- Mordecai from Regular Show is just J.G. Quintel as a bluejay. He even uses his normal voice for Mordecai's.
- Joe Murray wrote the recurring character of Ralph Bighead on Rocko's Modern Life as a less stable version of himself. The show's staff caught on, and convinced him to do the voice himself - because they wanted an excuse to hear the normally monotone Murray yell.
- Mike Judge wrote and voiced Tom Anderson and later Hank Hill as caricatures of the adult male authority figures he knew growing up in New Mexico.
- Lola from Charlie and Lola is based off an inquisitive young girl that author Lauren Child met on a train.
- The writers of Animaniacs based several characters on people they encountered, like the surveyors in "Survey Ladies" and Candy Chipmunk from "I Got Yer Can". Nicholas Hollander based Katie Kaboom on his teenage daughter.
- Twilight Sparkle of My Little Pony: Friendship Is Magic was written by Lauren Faust to be like her mother.
- The Recess Gang were based on people the creators knew.
- T.J. was based on various childhood friends of both of them.
- Vince was based on Paul Germain's friend from college, also named Vince.
- Spinelli was based on a girl they knew from college.
- Gretchen was based on co-creator Paul Germain's wife in elementary school.
- Mikey was based on two friends the creators had in middle school.
- Gus wasn't intended to be based on anyone, but the way he moves from town to town was based on how both creators moved a lot as a kid.
- Tree Trunks in Adventure Time was based on and voiced by Polly Lou Livingston, a longtime key figure in the local arts scene in San Antonio, TX and old friend of Pendleton Ward's family.
- Marc Brown has admitted that several characters in Arthur are based on people from his life.
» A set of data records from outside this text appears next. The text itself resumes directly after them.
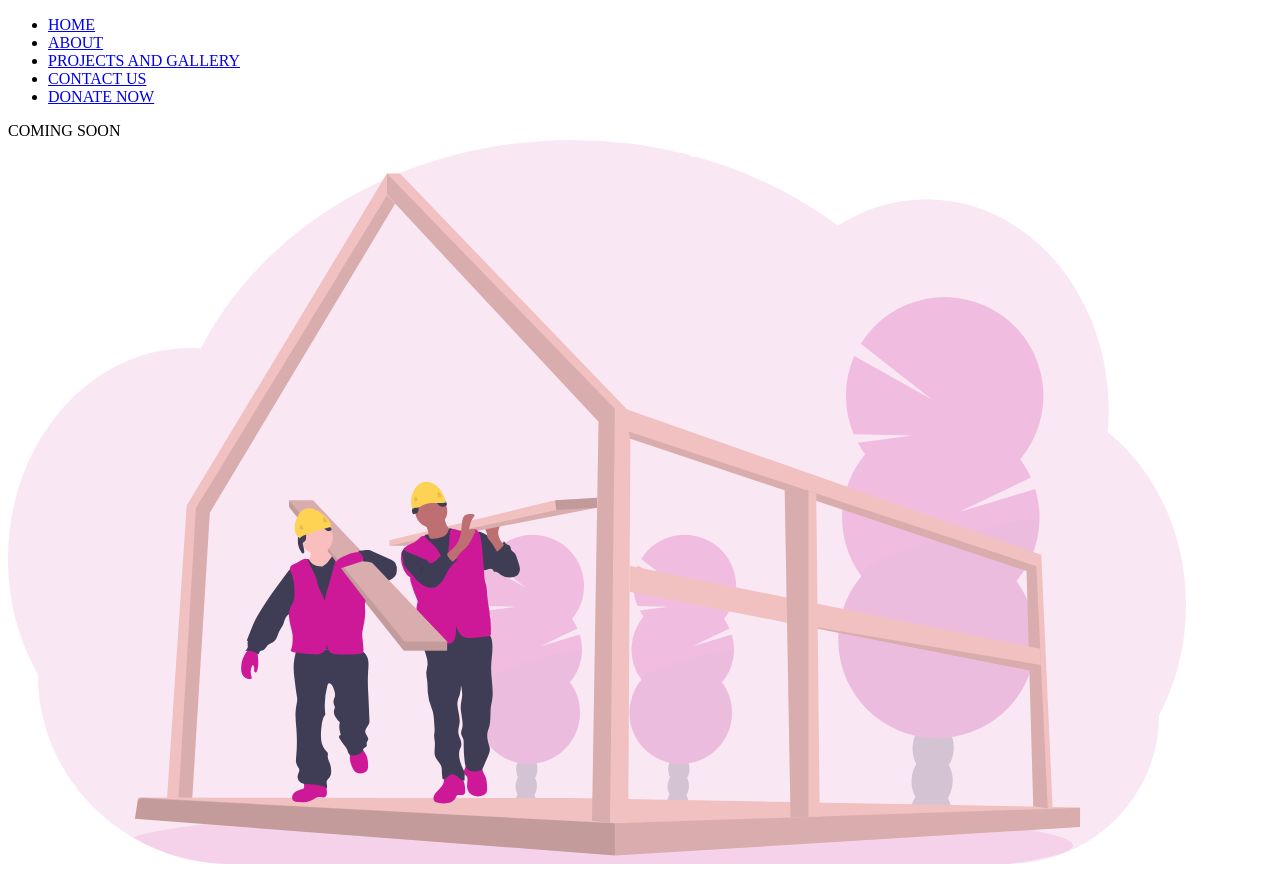
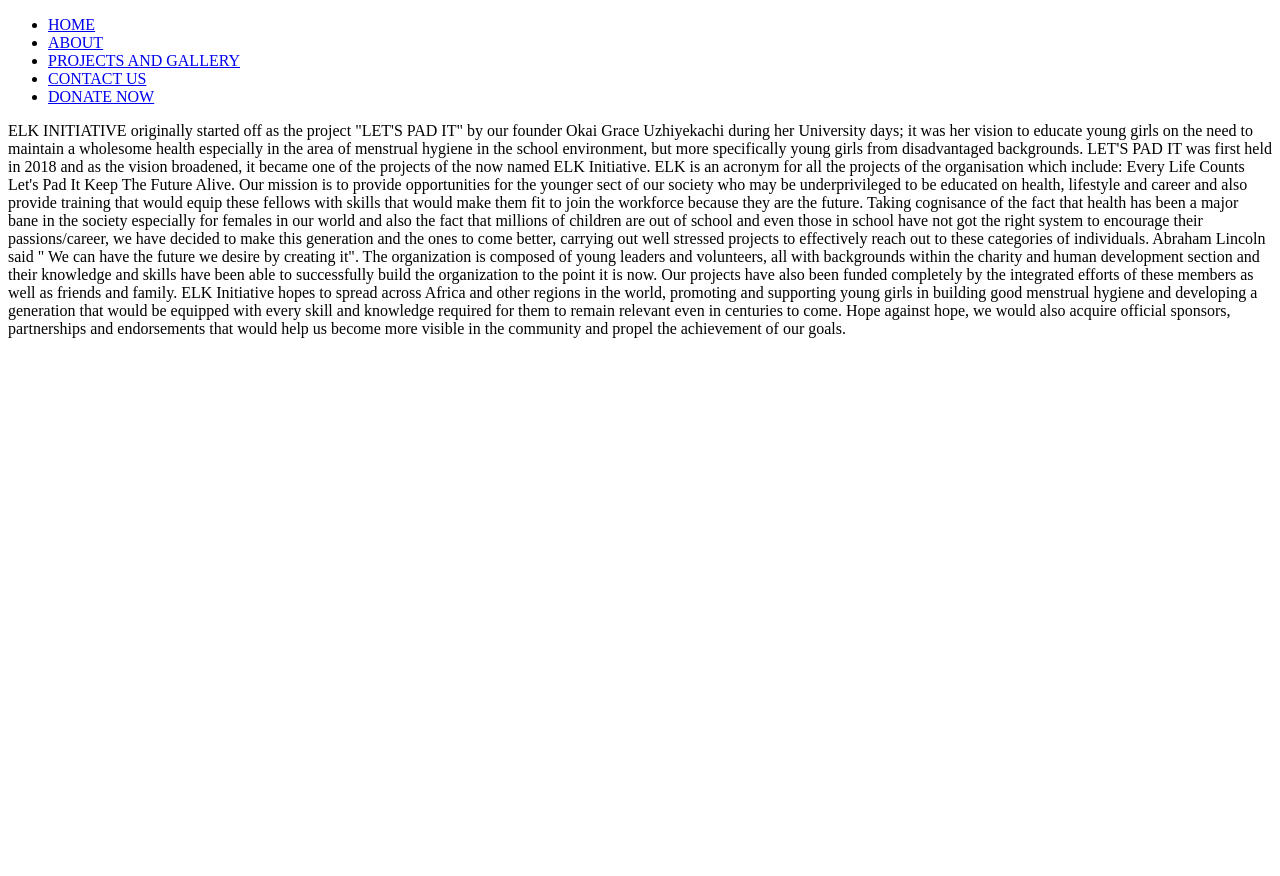
Before and after one commit to Drelcj/Elk-initiative, a plain HTML site: page about.html in a window 1280 px wide. After the commit the page ends 800 px from the top, so only its background shows below. Drawn offline with Linux system fonts and the light colour scheme.

Commit message:
created other pages for this project

```diff
--- a/about.html
+++ b/about.html
@@ -20,7 +20,40 @@
             </nav>
         </div>
     </header>
-    COMING SOON
-    <img src="images/ELKcoming soon.svg" alt="COMING SOON">
+    <div>
+        <p>
+            ELK INITIATIVE originally started off as the project "LET'S PAD IT" by our founder Okai Grace Uzhiyekachi
+            during her University days; it was her vision to educate young girls on the need to maintain a wholesome
+            health especially in the area of menstrual hygiene in the school environment, but more specifically young
+            girls from disadvantaged backgrounds. LET'S PAD IT was first held in 2018 and as the vision broadened,
+            it became one of the projects of the now named ELK Initiative. ELK is an acronym for all the projects
+            of the organisation which include:
+Every Life Counts
+Let's Pad It
+Keep The Future Alive.
+
+Our mission is to provide opportunities for the  younger sect of our society who may be underprivileged to be
+educated on health, lifestyle and career and also provide training that would equip these fellows with skills
+ that would make them fit to join the workforce because they are the future.
+
+Taking cognisance of the fact that health has been a major bane in the society especially for females in our
+world and also the fact that millions of children are out of school and even those in school have not got the
+right system to encourage their passions/career, we have decided to make this generation and the ones to come
+better, carrying out well stressed projects to effectively reach out to these categories of individuals. Abraham
+ Lincoln said " We can have the future we desire by creating it".
+
+The organization is composed of young leaders and volunteers, all with backgrounds within the charity and human
+ development section and their knowledge and skills have been able to successfully build the organization to the
+  point it is now. Our projects have also been funded completely by the integrated efforts of these members as
+  well as friends and family.
+
+ELK Initiative hopes to spread across Africa and other regions in the world, promoting and supporting young
+girls in building good menstrual hygiene and developing a generation that would be equipped with every skill
+ and knowledge required for them to remain relevant even in centuries to come. Hope against hope, we would
+  also acquire official sponsors, partnerships and endorsements that would help us become more visible in
+  the community and propel the achievement of our goals.
+
+        </p>
+    </div>
 </body>
 </html>
```
Also changed, not shown: contact us.html (+10 -2 lines), index.html (+1 -2 lines).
Arthur is, of course, him as a kid, Grandma Thora is based on his grandmother, who encouraged his writing/drawing, Francine is based on his sister, Sue Ellen is based on his childhood girlfriend, etc.
- Dipper and Mabel, the main characters of Gravity Falls, are based on creator Alex Hirsch and his twin sister Ariel when they were children, respectively. The voice of Grunkle Stan originates from a grandfather that Alex faintly remembers, while the personality of Soos is based off a friend from college.
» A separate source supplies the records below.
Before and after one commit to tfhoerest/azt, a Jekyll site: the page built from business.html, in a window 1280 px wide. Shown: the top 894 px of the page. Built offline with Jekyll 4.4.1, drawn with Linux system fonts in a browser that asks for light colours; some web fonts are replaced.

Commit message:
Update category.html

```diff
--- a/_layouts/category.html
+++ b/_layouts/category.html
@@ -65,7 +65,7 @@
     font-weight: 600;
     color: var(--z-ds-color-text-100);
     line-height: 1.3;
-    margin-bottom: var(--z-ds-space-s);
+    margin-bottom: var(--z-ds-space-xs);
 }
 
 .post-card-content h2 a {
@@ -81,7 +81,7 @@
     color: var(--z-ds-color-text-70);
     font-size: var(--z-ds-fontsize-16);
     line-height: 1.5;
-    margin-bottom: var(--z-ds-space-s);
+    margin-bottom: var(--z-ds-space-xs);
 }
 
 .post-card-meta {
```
- The entire cast of Undergrads was based off of the creator's real friends and experiences he had in college, which he ironically dropped out of to make the show. The voice acting is almost entirely himself performing impersonations of his friends, and he even managed to get one of them to voice the character she's based off of.
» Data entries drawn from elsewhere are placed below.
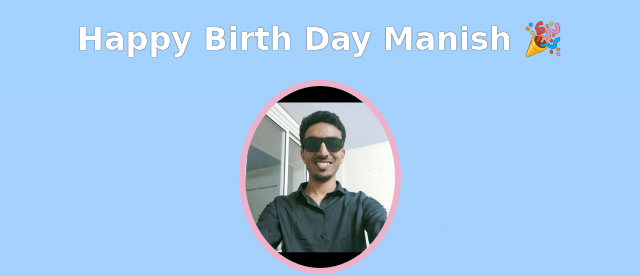
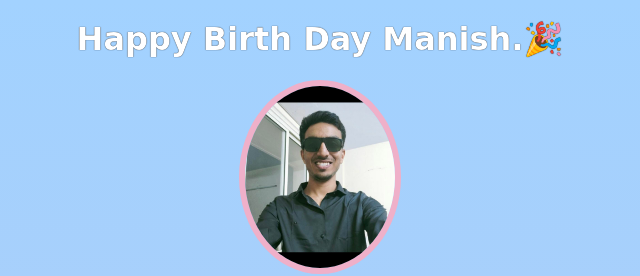
Before and after one commit to KumpavatMrugraj/BirthdaySite, a website built with Vite: page index.html in a window 1280 px wide. Shown: the top 276 px of the page, 320-960 px from the left. Built offline with nearby package versions, Linux system fonts and the light colour scheme; a web font is replaced by a local one.

Commit message:
Updated Index

```diff
--- a/index.html
+++ b/index.html
@@ -7,7 +7,7 @@
     </head>
     <body>
         <div id="header">
-            <h1>Happy Birth Day Manish 🎉</h1>
+            <h1>Happy Birth Day Manish.🎉</h1>
             <img id="bff-img" src="images/manish.png">
             <!-- <h2 id="bday-age">2st BirthDay</h2> -->
             <h4 id="bday-date">04.01.2002</h4>
```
- Dan Vs.: Elise is loosely based on Chris Pearson's wife. Dan and Chris are both Author Avatars based on the flaws of Dan Mandel and Chris Pearson. And all three of them share their names with the people they're based on.